Enwave Energy Corporation

Pearl Street Energy Centre

The Pearl Street Energy Centre project has been honoured with an Award of Distinction at the Ontario Engineering Project Awards by the Association of Consulting Engineering Companies (ACEC).

Buildings in Toronto generate more than half of the city's greenhouse gas emissions. New technologies, like Enwave's expanded heat delivery system, will play a critical role in reducing our cumulative carbon footprint.

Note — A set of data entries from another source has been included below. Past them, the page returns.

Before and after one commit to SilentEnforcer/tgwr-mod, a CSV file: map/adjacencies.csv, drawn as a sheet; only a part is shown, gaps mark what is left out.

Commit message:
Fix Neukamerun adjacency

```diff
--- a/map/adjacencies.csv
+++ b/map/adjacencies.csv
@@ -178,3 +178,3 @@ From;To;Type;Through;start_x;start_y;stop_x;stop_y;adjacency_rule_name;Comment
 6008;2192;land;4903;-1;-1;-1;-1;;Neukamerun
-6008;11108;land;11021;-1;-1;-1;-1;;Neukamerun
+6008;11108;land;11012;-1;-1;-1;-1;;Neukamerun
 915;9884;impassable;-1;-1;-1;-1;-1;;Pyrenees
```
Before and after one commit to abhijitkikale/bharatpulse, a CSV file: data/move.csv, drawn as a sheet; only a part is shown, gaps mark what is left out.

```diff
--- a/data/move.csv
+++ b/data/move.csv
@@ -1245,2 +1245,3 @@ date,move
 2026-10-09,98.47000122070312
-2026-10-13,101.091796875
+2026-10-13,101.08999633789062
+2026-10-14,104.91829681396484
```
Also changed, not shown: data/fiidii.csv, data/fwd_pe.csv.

This project exemplifies cutting-edge engineering and design, integrating robust energy solutions that challenge traditional methods.  Our focus on sustainable and efficient energy use through advanced engineering practices not only supports but advances the environmental goals of urban energy systems. HH Angus is the Prime Consultant and Mechanical and Electrical Design Engineers for the PSEC project. We are also acting as the design team project managers.

When fully utilized, Enwave's low carbon heating facility will provide enough low-carbon heating to reduce emissions in Toronto by approximately 11,600 tCO2e, the equivalent of converting over 10 million square feet of office space to net zero.

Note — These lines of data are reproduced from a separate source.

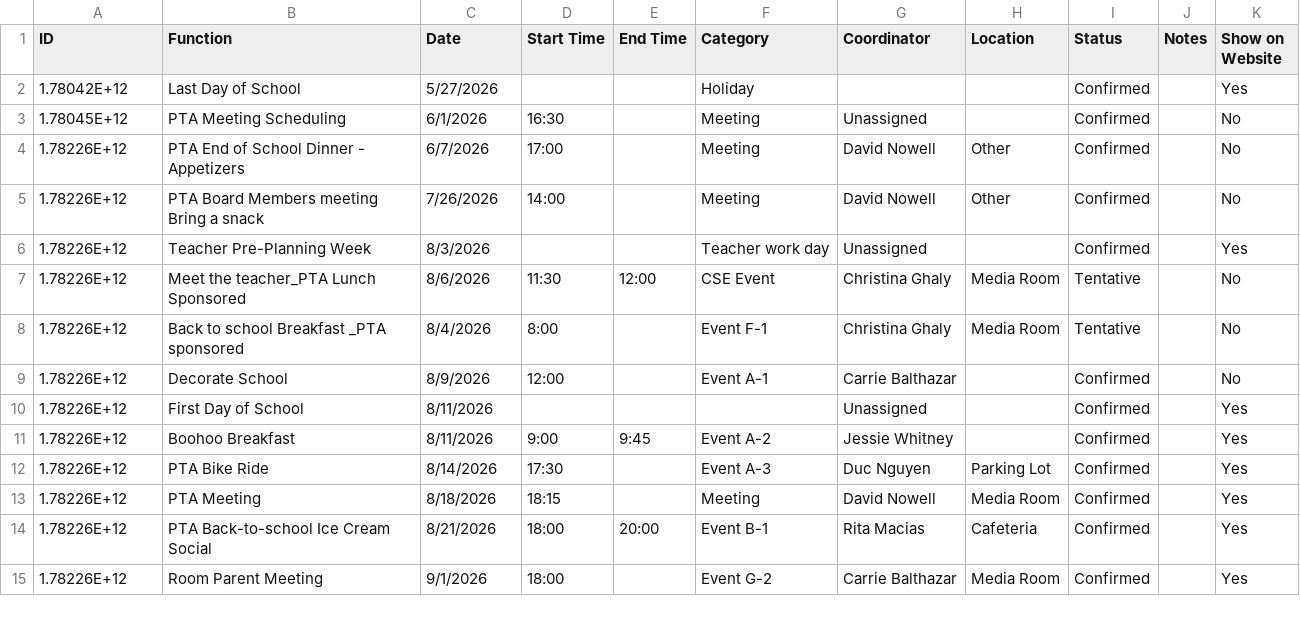
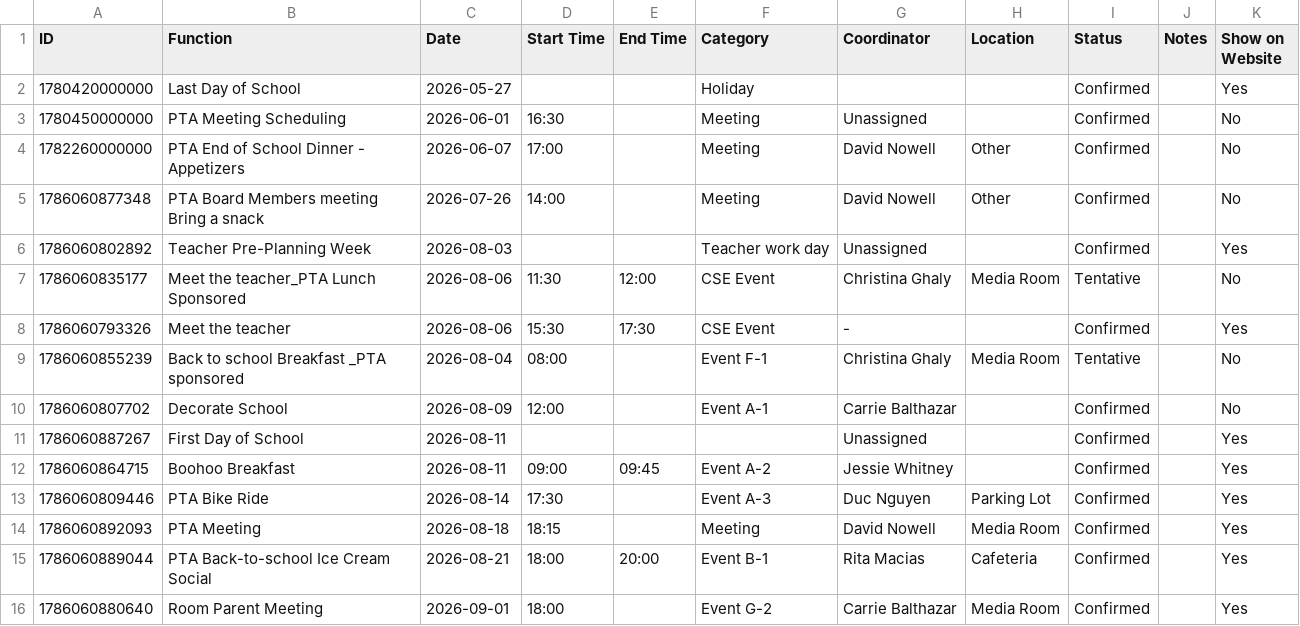
Before and after one commit to CSE-pta/Calendar, a CSV file: pta_calendar_functions.csv, drawn as a sheet; only a part is shown; the diff covers the shown part only.

Commit message:
Add files via upload

```diff
--- a/pta_calendar_functions.csv
+++ b/pta_calendar_functions.csv
@@ -1,15 +1,16 @@
 ID,Function,Date,Start Time,End Time,Category,Coordinator,Location,Status,Notes,Show on Website
-1.78042E+12,Last Day of School,5/27/2026,,,Holiday,,,Confirmed,,Yes
-1.78045E+12,PTA Meeting Scheduling,6/1/2026,16:30,,Meeting,Unassigned,,Confirmed,,No
-1.78226E+12,PTA End of School Dinner - Appetizers,6/7/2026,17:00,,Meeting,David Nowell,Other,Confirmed,,No
-1.78226E+12,PTA Board Members meeting Bring a snack,7/26/2026,14:00,,Meeting,David Nowell,Other,Confirmed,,No
-1.78226E+12,Teacher Pre-Planning Week,8/3/2026,,,Teacher work day,Unassigned,,Confirmed,,Yes
-1.78226E+12,Meet the teacher_PTA Lunch Sponsored,8/6/2026,11:30,12:00,CSE Event,Christina Ghaly,Media Room,Tentative,,No
-1.78226E+12,Back to school Breakfast _PTA sponsored,8/4/2026,8:00,,Event F-1,Christina Ghaly,Media Room,Tentative,,No
-1.78226E+12,Decorate School,8/9/2026,12:00,,Event A-1,Carrie Balthazar,,Confirmed,,No
-1.78226E+12,First Day of School,8/11/2026,,,,Unassigned,,Confirmed,,Yes
-1.78226E+12,Boohoo Breakfast,8/11/2026,9:00,9:45,Event A-2,Jessie Whitney,,Confirmed,,Yes
-1.78226E+12,PTA Bike Ride,8/14/2026,17:30,,Event A-3,Duc Nguyen,Parking Lot,Confirmed,,Yes
-1.78226E+12,PTA Meeting,8/18/2026,18:15,,Meeting,David Nowell,Media Room,Confirmed,,Yes
-1.78226E+12,PTA Back-to-school Ice Cream Social,8/21/2026,18:00,20:00,Event B-1,Rita Macias,Cafeteria,Confirmed,,Yes
-1.78226E+12,Room Parent Meeting,9/1/2026,18:00,,Event G-2,Carrie Balthazar,Media Room,Confirmed,,Yes
+1780420000000,Last Day of School,2026-05-27,,,Holiday,,,Confirmed,,Yes
+1780450000000,PTA Meeting Scheduling,2026-06-01,16:30,,Meeting,Unassigned,,Confirmed,,No
+1782260000000,PTA End of School Dinner - Appetizers,2026-06-07,17:00,,Meeting,David Nowell,Other,Confirmed,,No
+1786060877348,PTA Board Members meeting Bring a snack,2026-07-26,14:00,,Meeting,David Nowell,Other,Confirmed,,No
+1786060802892,Teacher Pre-Planning Week,2026-08-03,,,Teacher work day,Unassigned,,Confirmed,,Yes
+1786060835177,Meet the teacher_PTA Lunch Sponsored,2026-08-06,11:30,12:00,CSE Event,Christina Ghaly,Media Room,Tentative,,No
+1786060793326,Meet the teacher,2026-08-06,15:30,17:30,CSE Event,-,,Confirmed,,Yes
+1786060855239,Back to school Breakfast _PTA sponsored,2026-08-04,08:00,,Event F-1,Christina Ghaly,Media Room,Tentative,,No
+1786060807702,Decorate School,2026-08-09,12:00,,Event A-1,Carrie Balthazar,,Confirmed,,No
+1786060887267,First Day of School,2026-08-11,,,,Unassigned,,Confirmed,,Yes
+1786060864715,Boohoo Breakfast,2026-08-11,09:00,09:45,Event A-2,Jessie Whitney,,Confirmed,,Yes
+1786060809446,PTA Bike Ride,2026-08-14,17:30,,Event A-3,Duc Nguyen,Parking Lot,Confirmed,,Yes
+1786060892093,PTA Meeting,2026-08-18,18:15,,Meeting,David Nowell,Media Room,Confirmed,,Yes
+1786060889044,PTA Back-to-school Ice Cream Social,2026-08-21,18:00,20:00,Event B-1,Rita Macias,Cafeteria,Confirmed,,Yes
+1786060880640,Room Parent Meeting,2026-09-01,18:00,,Event G-2,Carrie Balthazar,Media Room,Confirmed,,Yes
```
Also changed, not shown: 114 edited cells elsewhere in this file.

As part of the TransformTO Climate Action Plan, which outlines ways to improve the city’s health, grow the economy and improve social equity, district energy was identified as a key strategy. In 2017, Enwave was selected as a partner by Toronto’s City Council to help accelerate the implementation of the plan to reduce greenhouse gas emissions and make the city more resilient.

Enwave’s district energy system is the largest in North America. It serves 180 buildings comprising more than 40 million square feet through 4 interconnected downtown plants and 40 kilometres of underground pipes. The Pearl Street Energy Centre (PSEC) addition to the district energy system will expand Toronto’s district heating and cooling distribution and capacity using low carbon technologies, by installing 3600 tons of cooling and 62,000 Mbh (thousand BTU’s per hour) of heating using water source heat pumps (heat reclaim chillers). Enwave’s ‘Green Heat’ offering will be made possible by the installation of new assets that utilize waste heat while producing cooling and hot water.

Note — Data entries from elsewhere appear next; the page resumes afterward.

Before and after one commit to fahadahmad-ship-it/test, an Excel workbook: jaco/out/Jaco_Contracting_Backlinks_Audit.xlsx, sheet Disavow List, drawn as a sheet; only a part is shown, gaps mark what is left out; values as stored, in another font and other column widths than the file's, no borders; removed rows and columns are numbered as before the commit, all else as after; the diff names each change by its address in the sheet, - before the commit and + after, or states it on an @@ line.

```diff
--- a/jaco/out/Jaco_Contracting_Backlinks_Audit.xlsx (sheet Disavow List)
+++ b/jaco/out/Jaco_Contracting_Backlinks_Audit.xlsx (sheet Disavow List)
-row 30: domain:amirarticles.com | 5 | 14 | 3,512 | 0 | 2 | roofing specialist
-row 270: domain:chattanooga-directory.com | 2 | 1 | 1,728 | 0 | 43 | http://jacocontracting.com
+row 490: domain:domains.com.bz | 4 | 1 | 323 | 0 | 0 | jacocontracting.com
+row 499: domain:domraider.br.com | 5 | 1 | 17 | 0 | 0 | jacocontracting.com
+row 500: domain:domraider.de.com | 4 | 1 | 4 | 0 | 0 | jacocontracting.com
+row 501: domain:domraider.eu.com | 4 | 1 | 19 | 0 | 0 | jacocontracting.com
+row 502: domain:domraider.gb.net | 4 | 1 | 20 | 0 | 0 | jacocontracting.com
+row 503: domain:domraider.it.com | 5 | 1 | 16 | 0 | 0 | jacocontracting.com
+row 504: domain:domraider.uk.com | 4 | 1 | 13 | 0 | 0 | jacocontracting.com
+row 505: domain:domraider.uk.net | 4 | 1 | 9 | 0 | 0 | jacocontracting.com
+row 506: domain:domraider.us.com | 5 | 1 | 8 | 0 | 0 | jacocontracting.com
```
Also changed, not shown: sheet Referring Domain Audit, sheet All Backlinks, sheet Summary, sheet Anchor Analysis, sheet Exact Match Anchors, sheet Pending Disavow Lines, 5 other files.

The site offered some interesting complexities to be solved by the design team. The first was space constraints. As the existing Energy Centre did not have any space to house the new equipment, the only available space that could be used for the addition is a small corner on the lot where buried fuel oil tanks are present. A design was implemented to build over the tanks, one that would comply with the requirements of the Ontario Building Code and the Technical Standards and Safety Authority by leaving the ground level open for future removal of the tanks. All disciplines had to overcome many challenges due to space limitations, including structural, architectural, mechanical, and electrical.

A challenge for the mechanical design team centered on how to integrate the new heat pump system with the existing heating and cooling district system, as well as how to stage equipment without impacting Enwave’s existing customers and their stringent temperature requirements. Our solution was to design a false loading system to start and stage on additional heat pumps in order to avoid temperature spikes which would have negative impacts on customers’ critical data centre equipment.

According to the Canada Green Building Council, “it’s estimated that residential, commercial, and institutional buildings contribute 17% of Canada's greenhouse gas emissions today, and when building materials and construction are included, this level approaches 30%”. As the designers and engineers of these facilities, the AEC industry has an outsize role to play in ensuring the success of sustainable development.

HH Angus has a proven track record of promoting innovative and sustainable engineering solutions. We are committed to providing engineering solutions that reduce energy consumption and reduce or eliminate greenhouse gases.

Prime Consultant | Mechanical Engineering | Electrical Engineering

New assets use waste heat while producing cooling and  hot water | 3600 tons of cooling | 62,000 Mbh heating using water source heat pumps

Toronto, Ontario

Overcame site constraints through innovative design to comply with OBC and TSSA requirements | Integrated new heat pump system to existing system